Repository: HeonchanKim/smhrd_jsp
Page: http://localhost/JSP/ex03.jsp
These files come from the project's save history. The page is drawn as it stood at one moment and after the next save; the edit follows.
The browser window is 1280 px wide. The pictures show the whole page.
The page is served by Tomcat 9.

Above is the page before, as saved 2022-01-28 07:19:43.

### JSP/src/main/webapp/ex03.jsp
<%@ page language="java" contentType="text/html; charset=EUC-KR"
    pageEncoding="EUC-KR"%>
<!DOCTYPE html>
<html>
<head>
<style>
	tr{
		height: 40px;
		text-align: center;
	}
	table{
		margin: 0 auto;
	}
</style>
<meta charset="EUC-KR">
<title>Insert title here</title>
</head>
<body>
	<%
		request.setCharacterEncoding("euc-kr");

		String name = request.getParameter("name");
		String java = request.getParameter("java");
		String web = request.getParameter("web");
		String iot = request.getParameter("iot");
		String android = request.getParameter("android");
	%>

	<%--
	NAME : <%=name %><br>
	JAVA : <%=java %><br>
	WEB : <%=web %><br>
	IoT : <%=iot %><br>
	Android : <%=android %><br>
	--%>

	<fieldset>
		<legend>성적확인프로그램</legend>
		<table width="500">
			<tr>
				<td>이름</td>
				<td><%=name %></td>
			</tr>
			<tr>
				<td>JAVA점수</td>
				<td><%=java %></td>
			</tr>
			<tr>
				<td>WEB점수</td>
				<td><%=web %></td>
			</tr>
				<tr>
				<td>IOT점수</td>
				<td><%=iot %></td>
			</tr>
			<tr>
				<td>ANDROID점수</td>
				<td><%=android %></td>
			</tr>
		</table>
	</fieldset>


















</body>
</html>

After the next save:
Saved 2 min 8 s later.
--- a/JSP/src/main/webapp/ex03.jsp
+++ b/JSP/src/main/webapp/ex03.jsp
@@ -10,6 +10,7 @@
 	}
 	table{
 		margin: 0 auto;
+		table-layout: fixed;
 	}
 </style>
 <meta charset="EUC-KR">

══════════

Task statement >> Give the records again, exactly as they appear.

Solution for this task >>
Repository: HeonchanKim/smhrd_jsp
Page: http://localhost/JSP/ex03.jsp
These files come from the project's save history. The page is drawn as it stood at one moment and after the next save; the edit follows.
The browser window is 1280 px wide. The pictures show the whole page.
The page is served by Tomcat 9.

Above is the page before, as saved 2022-01-28 07:19:43.

### JSP/src/main/webapp/ex03.jsp
<%@ page language="java" contentType="text/html; charset=EUC-KR"
    pageEncoding="EUC-KR"%>
<!DOCTYPE html>
<html>
<head>
<style>
	tr{
		height: 40px;
		text-align: center;
	}
	table{
		margin: 0 auto;
	}
</style>
<meta charset="EUC-KR">
<title>Insert title here</title>
</head>
<body>
	<%
		request.setCharacterEncoding("euc-kr");

		String name = request.getParameter("name");
		String java = request.getParameter("java");
		String web = request.getParameter("web");
		String iot = request.getParameter("iot");
		String android = request.getParameter("android");
	%>

	<%--
	NAME : <%=name %><br>
	JAVA : <%=java %><br>
	WEB : <%=web %><br>
	IoT : <%=iot %><br>
	Android : <%=android %><br>
	--%>

	<fieldset>
		<legend>성적확인프로그램</legend>
		<table width="500">
			<tr>
				<td>이름</td>
				<td><%=name %></td>
			</tr>
			<tr>
				<td>JAVA점수</td>
				<td><%=java %></td>
			</tr>
			<tr>
				<td>WEB점수</td>
				<td><%=web %></td>
			</tr>
				<tr>
				<td>IOT점수</td>
				<td><%=iot %></td>
			</tr>
			<tr>
				<td>ANDROID점수</td>
				<td><%=android %></td>
			</tr>
		</table>
	</fieldset>


















</body>
</html>

After the next save:
Saved 2 min 8 s later.
--- a/JSP/src/main/webapp/ex03.jsp
+++ b/JSP/src/main/webapp/ex03.jsp
@@ -10,6 +10,7 @@
 	}
 	table{
 		margin: 0 auto;
+		table-layout: fixed;
 	}
 </style>
 <meta charset="EUC-KR">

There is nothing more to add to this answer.